Top of Entries supplied

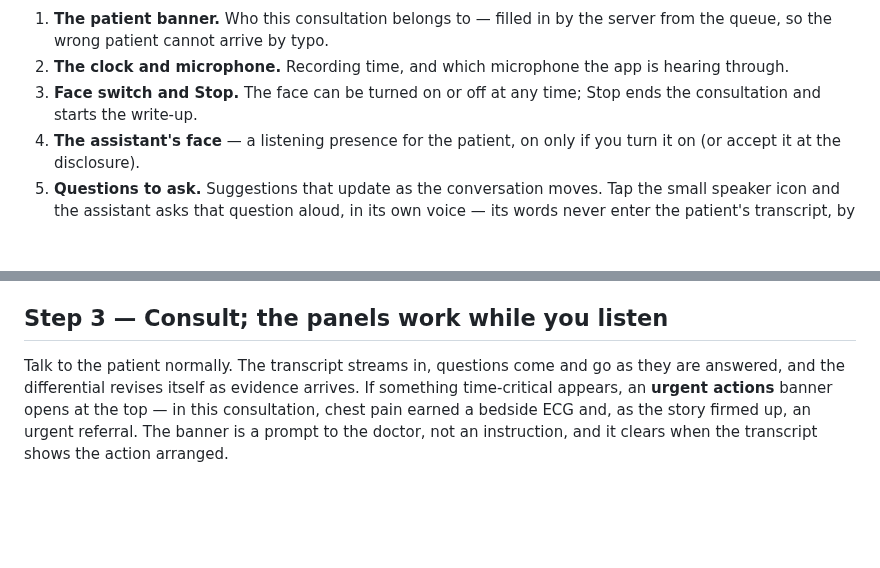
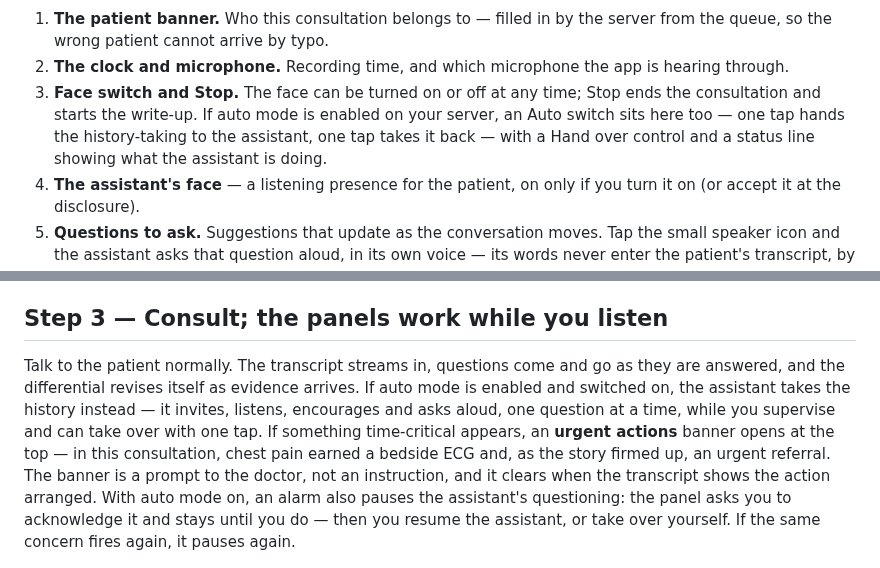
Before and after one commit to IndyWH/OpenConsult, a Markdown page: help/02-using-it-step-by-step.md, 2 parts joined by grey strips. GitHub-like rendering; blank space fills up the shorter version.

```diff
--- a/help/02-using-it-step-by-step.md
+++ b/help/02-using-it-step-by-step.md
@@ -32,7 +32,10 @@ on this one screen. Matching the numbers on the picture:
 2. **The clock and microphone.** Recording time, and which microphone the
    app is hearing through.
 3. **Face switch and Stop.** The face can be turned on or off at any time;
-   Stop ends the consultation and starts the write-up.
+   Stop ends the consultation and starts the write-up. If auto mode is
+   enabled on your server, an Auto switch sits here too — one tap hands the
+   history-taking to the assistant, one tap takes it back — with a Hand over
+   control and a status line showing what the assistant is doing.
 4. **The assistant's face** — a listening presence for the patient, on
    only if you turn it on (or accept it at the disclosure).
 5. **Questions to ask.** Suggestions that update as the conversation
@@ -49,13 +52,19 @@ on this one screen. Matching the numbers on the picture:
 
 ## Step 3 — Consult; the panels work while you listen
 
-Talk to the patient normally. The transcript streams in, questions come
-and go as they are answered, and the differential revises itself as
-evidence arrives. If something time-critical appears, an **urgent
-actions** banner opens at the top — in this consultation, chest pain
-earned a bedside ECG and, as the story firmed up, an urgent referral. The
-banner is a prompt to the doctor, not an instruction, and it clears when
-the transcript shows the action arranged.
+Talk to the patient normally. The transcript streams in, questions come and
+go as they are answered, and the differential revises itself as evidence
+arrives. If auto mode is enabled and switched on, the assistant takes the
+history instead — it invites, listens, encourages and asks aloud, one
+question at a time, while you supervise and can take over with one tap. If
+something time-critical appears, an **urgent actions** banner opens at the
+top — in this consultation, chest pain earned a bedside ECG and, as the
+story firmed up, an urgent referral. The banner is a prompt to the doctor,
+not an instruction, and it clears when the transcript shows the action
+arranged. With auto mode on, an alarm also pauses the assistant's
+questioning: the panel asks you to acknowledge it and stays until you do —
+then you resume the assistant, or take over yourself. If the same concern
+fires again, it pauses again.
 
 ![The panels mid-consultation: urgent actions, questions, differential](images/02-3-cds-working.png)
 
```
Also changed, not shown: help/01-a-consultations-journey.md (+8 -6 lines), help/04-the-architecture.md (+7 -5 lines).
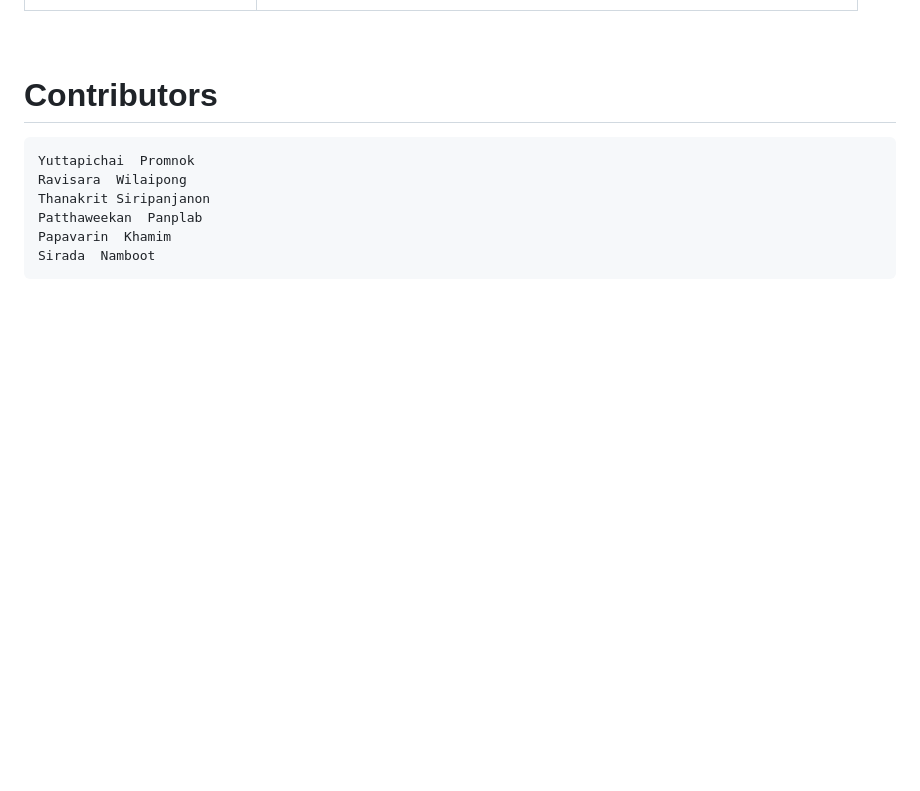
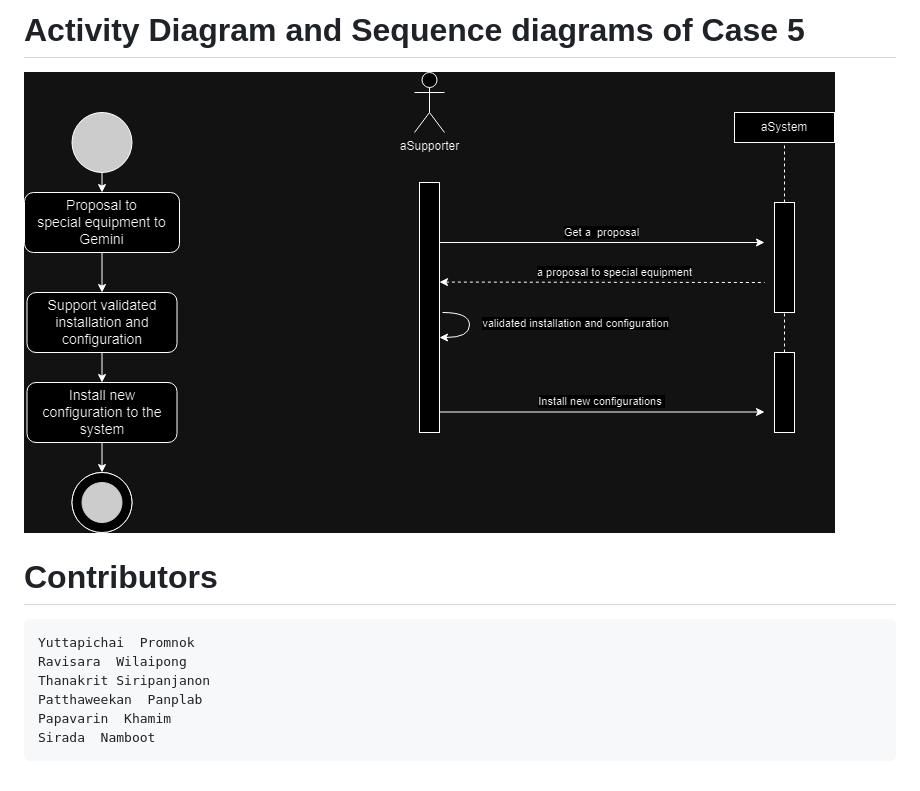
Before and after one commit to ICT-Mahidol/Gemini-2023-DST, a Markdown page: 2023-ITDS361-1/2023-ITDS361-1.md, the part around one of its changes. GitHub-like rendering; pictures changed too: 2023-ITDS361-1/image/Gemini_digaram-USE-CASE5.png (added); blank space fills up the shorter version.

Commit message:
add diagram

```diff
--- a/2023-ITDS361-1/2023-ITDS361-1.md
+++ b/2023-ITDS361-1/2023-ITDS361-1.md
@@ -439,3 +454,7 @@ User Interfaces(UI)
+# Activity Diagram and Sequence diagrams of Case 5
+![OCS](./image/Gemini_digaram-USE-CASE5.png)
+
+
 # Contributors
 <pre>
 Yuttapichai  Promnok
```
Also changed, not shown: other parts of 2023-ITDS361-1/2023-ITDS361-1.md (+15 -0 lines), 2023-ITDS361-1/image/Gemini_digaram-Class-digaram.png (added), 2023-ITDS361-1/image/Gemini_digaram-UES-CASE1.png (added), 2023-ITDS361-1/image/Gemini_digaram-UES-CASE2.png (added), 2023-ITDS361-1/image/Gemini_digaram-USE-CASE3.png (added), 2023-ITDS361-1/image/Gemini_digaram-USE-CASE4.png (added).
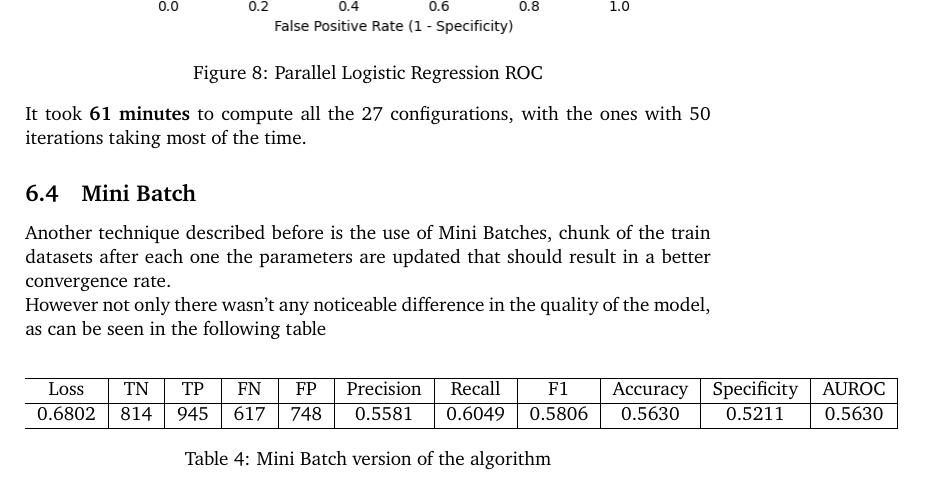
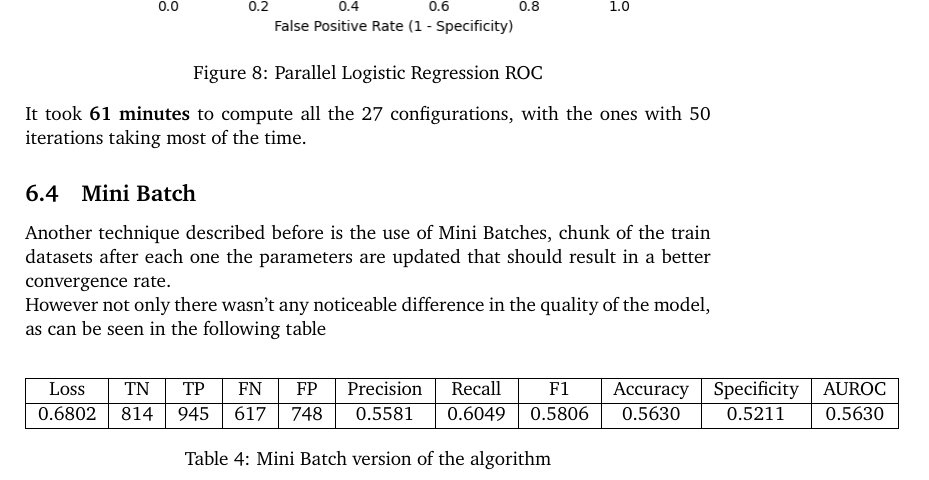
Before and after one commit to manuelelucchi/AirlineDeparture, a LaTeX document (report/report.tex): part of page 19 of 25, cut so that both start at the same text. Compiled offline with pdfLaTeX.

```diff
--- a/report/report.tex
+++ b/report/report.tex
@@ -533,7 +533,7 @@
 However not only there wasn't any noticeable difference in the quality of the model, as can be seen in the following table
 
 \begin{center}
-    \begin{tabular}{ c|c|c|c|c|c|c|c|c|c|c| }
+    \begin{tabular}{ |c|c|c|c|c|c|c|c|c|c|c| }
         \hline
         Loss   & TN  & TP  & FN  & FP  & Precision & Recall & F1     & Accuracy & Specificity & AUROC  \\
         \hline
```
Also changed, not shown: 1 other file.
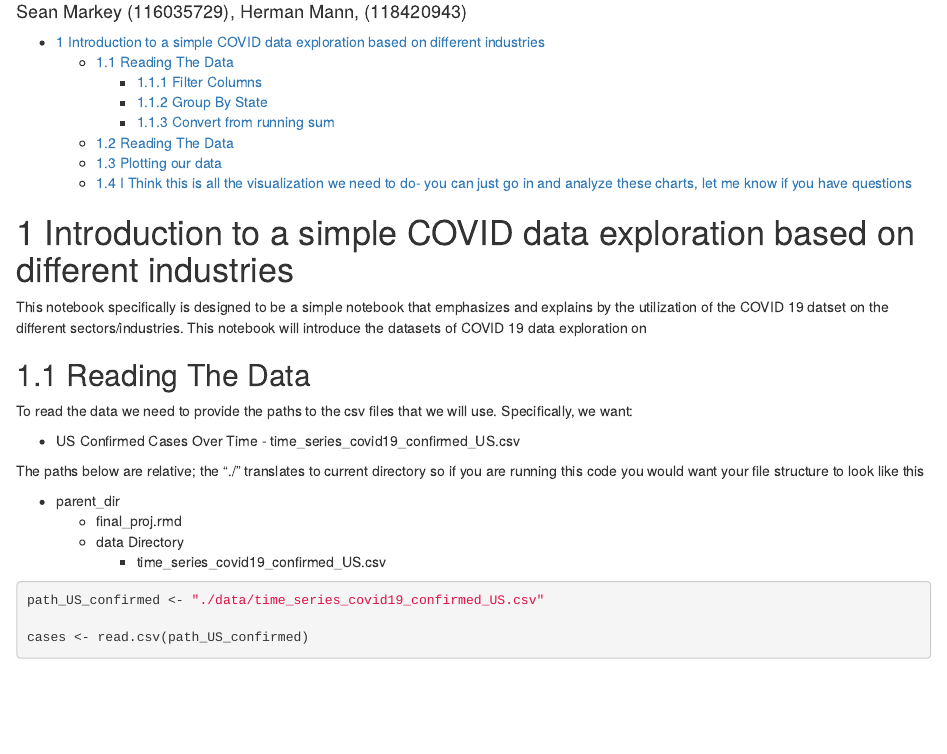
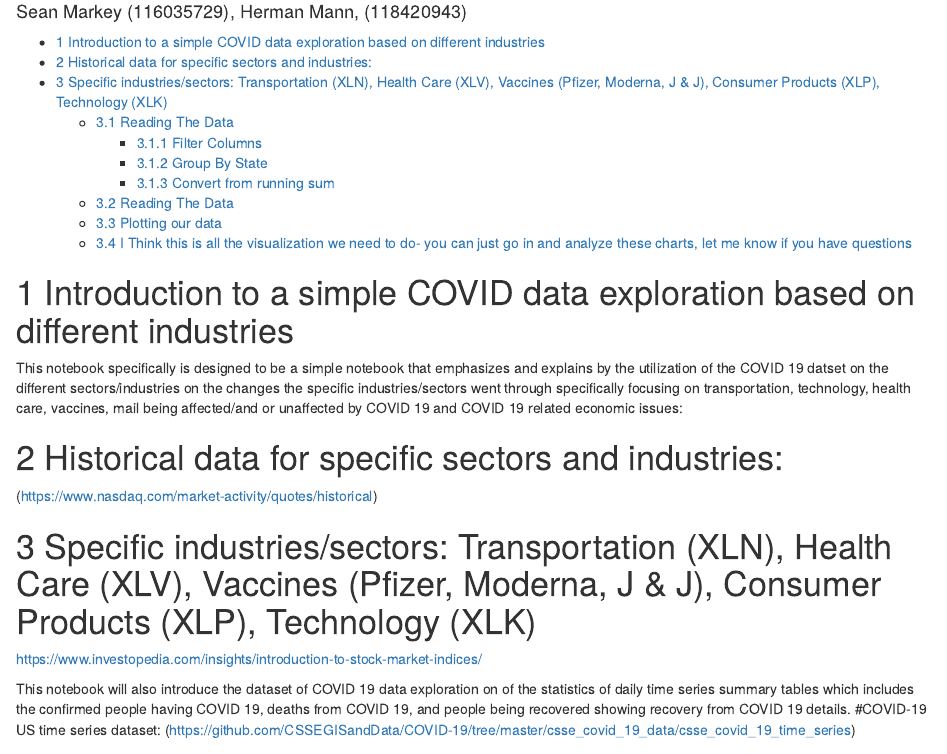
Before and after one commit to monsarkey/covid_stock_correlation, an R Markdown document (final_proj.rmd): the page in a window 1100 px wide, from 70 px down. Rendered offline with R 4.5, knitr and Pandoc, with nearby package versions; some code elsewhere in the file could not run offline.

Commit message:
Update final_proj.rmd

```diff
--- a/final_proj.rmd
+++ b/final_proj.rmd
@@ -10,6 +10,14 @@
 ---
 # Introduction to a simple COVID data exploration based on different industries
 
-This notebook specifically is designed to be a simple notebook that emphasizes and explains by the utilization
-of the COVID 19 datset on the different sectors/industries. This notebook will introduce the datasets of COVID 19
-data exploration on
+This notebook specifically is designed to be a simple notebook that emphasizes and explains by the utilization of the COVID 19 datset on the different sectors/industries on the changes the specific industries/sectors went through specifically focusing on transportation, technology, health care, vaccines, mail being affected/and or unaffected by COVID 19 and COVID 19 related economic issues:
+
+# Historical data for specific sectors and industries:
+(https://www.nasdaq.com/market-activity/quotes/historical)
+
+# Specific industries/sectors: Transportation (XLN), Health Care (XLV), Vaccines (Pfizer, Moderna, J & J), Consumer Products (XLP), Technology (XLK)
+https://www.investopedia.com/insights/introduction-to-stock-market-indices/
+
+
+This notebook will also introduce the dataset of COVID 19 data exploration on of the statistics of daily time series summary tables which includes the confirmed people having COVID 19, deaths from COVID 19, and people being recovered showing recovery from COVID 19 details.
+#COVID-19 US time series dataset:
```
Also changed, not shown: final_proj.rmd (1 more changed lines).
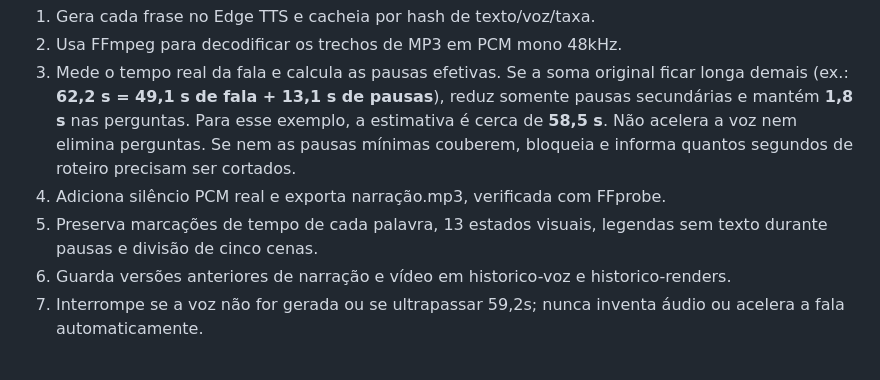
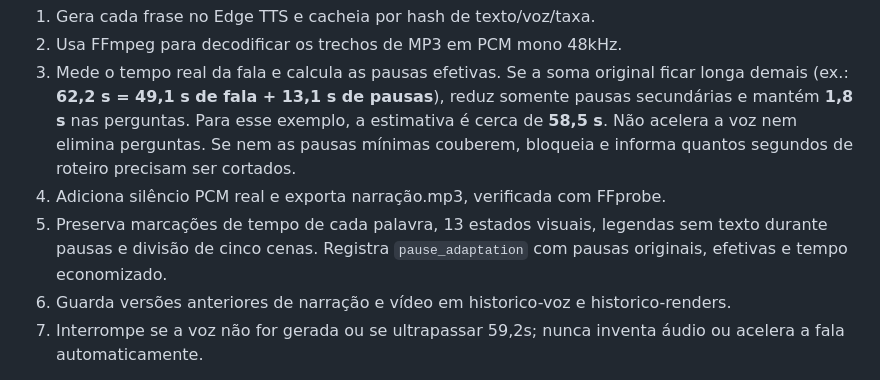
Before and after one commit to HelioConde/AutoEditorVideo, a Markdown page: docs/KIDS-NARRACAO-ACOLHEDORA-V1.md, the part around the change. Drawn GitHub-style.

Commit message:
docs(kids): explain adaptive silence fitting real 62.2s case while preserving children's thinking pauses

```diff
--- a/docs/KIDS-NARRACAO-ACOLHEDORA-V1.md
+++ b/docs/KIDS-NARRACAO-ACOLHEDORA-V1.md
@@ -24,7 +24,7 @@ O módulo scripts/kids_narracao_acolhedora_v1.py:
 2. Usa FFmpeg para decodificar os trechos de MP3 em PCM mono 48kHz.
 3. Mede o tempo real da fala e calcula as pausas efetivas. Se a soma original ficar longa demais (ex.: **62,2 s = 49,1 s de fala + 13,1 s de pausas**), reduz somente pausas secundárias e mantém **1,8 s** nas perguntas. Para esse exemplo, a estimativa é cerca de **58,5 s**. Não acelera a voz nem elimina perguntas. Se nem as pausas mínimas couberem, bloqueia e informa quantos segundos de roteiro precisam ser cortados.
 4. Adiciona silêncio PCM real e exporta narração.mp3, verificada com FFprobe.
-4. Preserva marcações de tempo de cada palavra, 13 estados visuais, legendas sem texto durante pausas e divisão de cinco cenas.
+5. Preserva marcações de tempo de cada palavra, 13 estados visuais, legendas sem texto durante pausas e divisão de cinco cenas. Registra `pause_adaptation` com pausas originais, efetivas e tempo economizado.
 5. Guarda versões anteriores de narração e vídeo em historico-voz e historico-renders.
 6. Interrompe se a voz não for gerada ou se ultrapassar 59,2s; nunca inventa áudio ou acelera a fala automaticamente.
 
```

Bottom of Entries supplied

**What is required:** Take every line from the records above that has the word "write" and copy it.

**Exercise response:**
-   Stop ends the consultation and starts the write-up.
+   Stop ends the consultation and starts the write-up. If auto mode is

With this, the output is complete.